Oil palm trees are the most productive oil crop and global demand is increasing. However, their productivity is due to conventional management practices including high fertilizer usage and herbicide application, resulting in severe environmental damage.
A new study by an international, multidisciplinary research team led by the University of Göttingen, shows that shifting to mechanical weeding and reducing fertilizer usage lead to significant increases in both ecosystem multifunctionality and profit. The scientists compared different environmental measures and economic indicators in mechanical weeding, herbicide application, and combinations of these with high and reduced fertilizer usage. Their study was published in the journal Nature Sustainability.
Oil palm production has increased in Indonesia, currently the world’s largest producer of palm oil, which coincides with the country’s increased rate of deforestation. Although oil palm production has brought socio-economic benefits, it also causes environmental problems such as biodiversity loss, nitrate leaching and greenhouse gas emissions.
The team carried out their research in plantations that were at least 16 years old, starting in 2016 in Jambi, Indonesia, with the aim of testing reduced management against conventional practices. They looked at the effects of reducing fertilizer usage to compensate for the amount of nutrients taken out with harvests of oil palm fruits, and mechanical weeding using a brush cutter. Over four years, the researchers collected data on oil palm yield, material and labor costs, animals both in the soil and above ground, diversity of ground vegetation, greenhouse gas emissions, soil fertility, and nutrient leaching.
“Despite reduced fertilizer usage, the oil palm yields are similar to conventional management but profit significantly increases due to reductions in fertilizer costs. Biodiversity also significantly improves, driven by increased ground vegetation species with mechanical weeding,” says first author Dr. Najeeb Al-Amin Iddris from the University of Göttingen’s Soil Science of Tropical and Subtropical Ecosystems. As ecosystem functions tend to be interrelated, analysis was conducted across multiple ecosystem functions, known as “multifunctionality.”

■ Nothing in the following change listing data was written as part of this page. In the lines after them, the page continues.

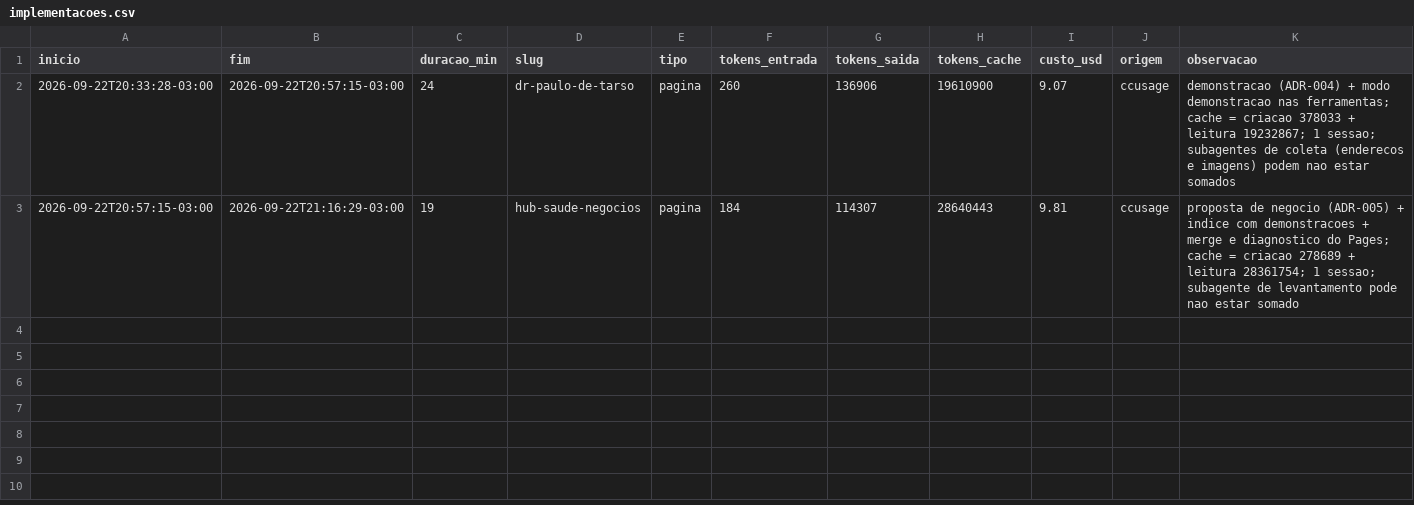
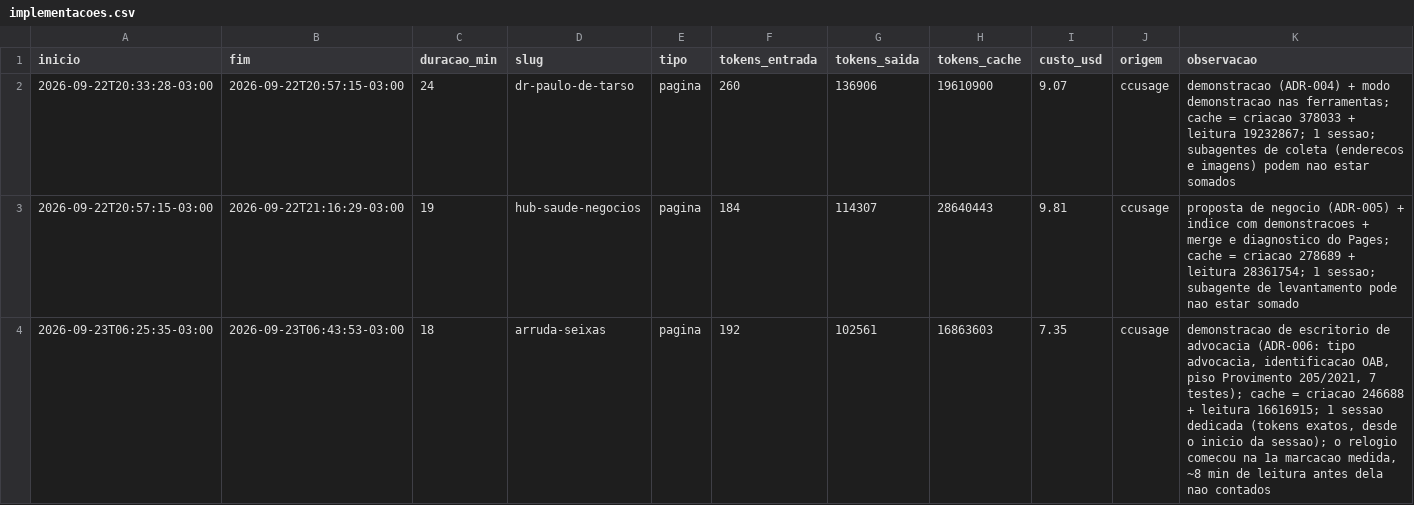
Before and after one commit to ivanclay/landing, a CSV file: docs/metricas/implementacoes.csv, drawn as a sheet; the diff names each change by its address in the sheet, - before the commit and + after, or states it on an @@ line.

Commit message:
feat(arruda-seixas): demonstracao de escritorio de advocacia com identificacao OAB e piso do Provimento 205/2021 -- ADR-006, B-07, B-09, B-10

```diff
--- a/docs/metricas/implementacoes.csv
+++ b/docs/metricas/implementacoes.csv
+row 4: 2026-09-23T06:25:35-03:00 | 2026-09-23T06:43:53-03:00 | 18 | arruda-seixas | pagina | 192 | 102561 | 16863603 | 7.35 | ccusage | demonstracao de escritorio de advocacia (ADR-006: tipo advocacia, identificacao OAB, piso Provimento 205/2021, 7 testes); cache = criacao 246688 + leitura 16616915; 1 sessao dedicada (tokens exatos, desde o inicio da sessao); o relogio comecou na 1a marcacao medida, ~8 min de leitura antes dela nao contados
```
Also changed, not shown: 35 other files.
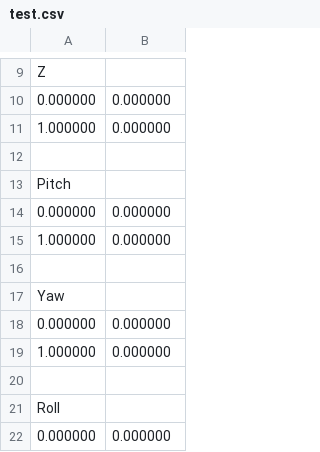
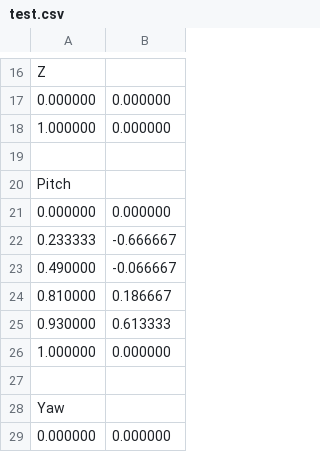
Before and after one commit to ray1203/GTL_W08_T3, a CSV file: EngineSIU/EngineSIU/Contents/Curve/test.csv, drawn as a sheet; only a part is shown, gaps mark what is left out; the shorter side is filled out with more unchanged rows; the diff covers the shown part only.

```diff
--- a/EngineSIU/EngineSIU/Contents/Curve/test.csv
+++ b/EngineSIU/EngineSIU/Contents/Curve/test.csv
@@ -14,2 +21,6 @@ Pitch
 0.000000,0.000000
+0.233333,-0.666667
+0.490000,-0.066667
+0.810000,0.186667
+0.930000,0.613333
 1.000000,0.000000
```
Also changed, not shown: 7 added rows and 8 removed rows elsewhere in this file, 8 other files.
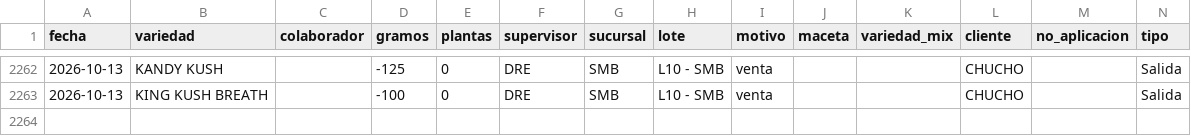
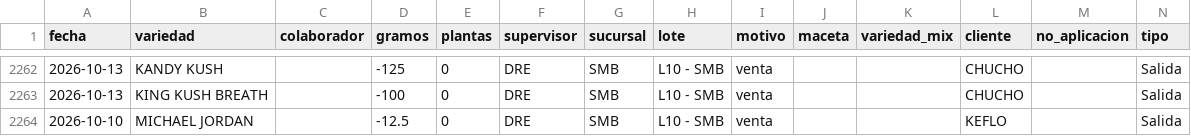
Before and after one commit to ALi3naTEd0/entradas_salidas, a CSV file: registro.csv, drawn as a sheet; only a part is shown, gaps mark what is left out; the diff names each change by its address in the sheet, - before the commit and + after, or states it on an @@ line.

Commit message:
Actualización registro 2026-10-15 12:53

```diff
--- a/registro.csv
+++ b/registro.csv
+row 2264: 2026-10-10 | MICHAEL JORDAN |  | -12.5 | 0 | DRE | SMB | L10 - SMB | venta |  |  | KEFLO |  | Salida
```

“Mechanical weeding shows significantly higher ecosystem multifunctionality than herbicide application. It promotes fast recovery of ground vegetation and increases its species diversity, which may enhance recycling of nutrients via root uptake, and in combination with reduced fertilizer-usage decreases leaching and increases nutrient retention in the soil,” explains Iddris.
“The study found no reduction in greenhouse gas emissions with reduced fertilizer usage and mechanical weeding during four years of this experiment. The consequences of more than 15 years of conventional management prior to the start of the experiment may have dampened the effects of reduced management,” explains lead author Dr. Marife Corre, University of Göttingen.
“The positive effects of mechanical weeding on ecosystem multifunctionality and profit show that such smart practices can generate benefits even over a short period. Employing mechanical weeding during the early stage of establishing an oil palm plantation may reap even greater benefits,” says Corre.
“These management practices can be easily adopted in the field and should be included as one of the criteria for production of sustainable palm oil, as set out by the Roundtable for Sustainable Palm Oil, an organization of oil palm producers, processors, manufacturers, investors, environmental groups, and social development stakeholders.”
Najeeb Al-Amin Iddris et al, Mechanical weeding enhances ecosystem multifunctionality and profit in industrial oil palm, Nature Sustainability (2023). DOI: 10.1038/s41893-023-01076-x
University of Göttingen
Mechanical weeding promotes ecosystem functions and profit in industrial oil palm, finds study (2023, March 3)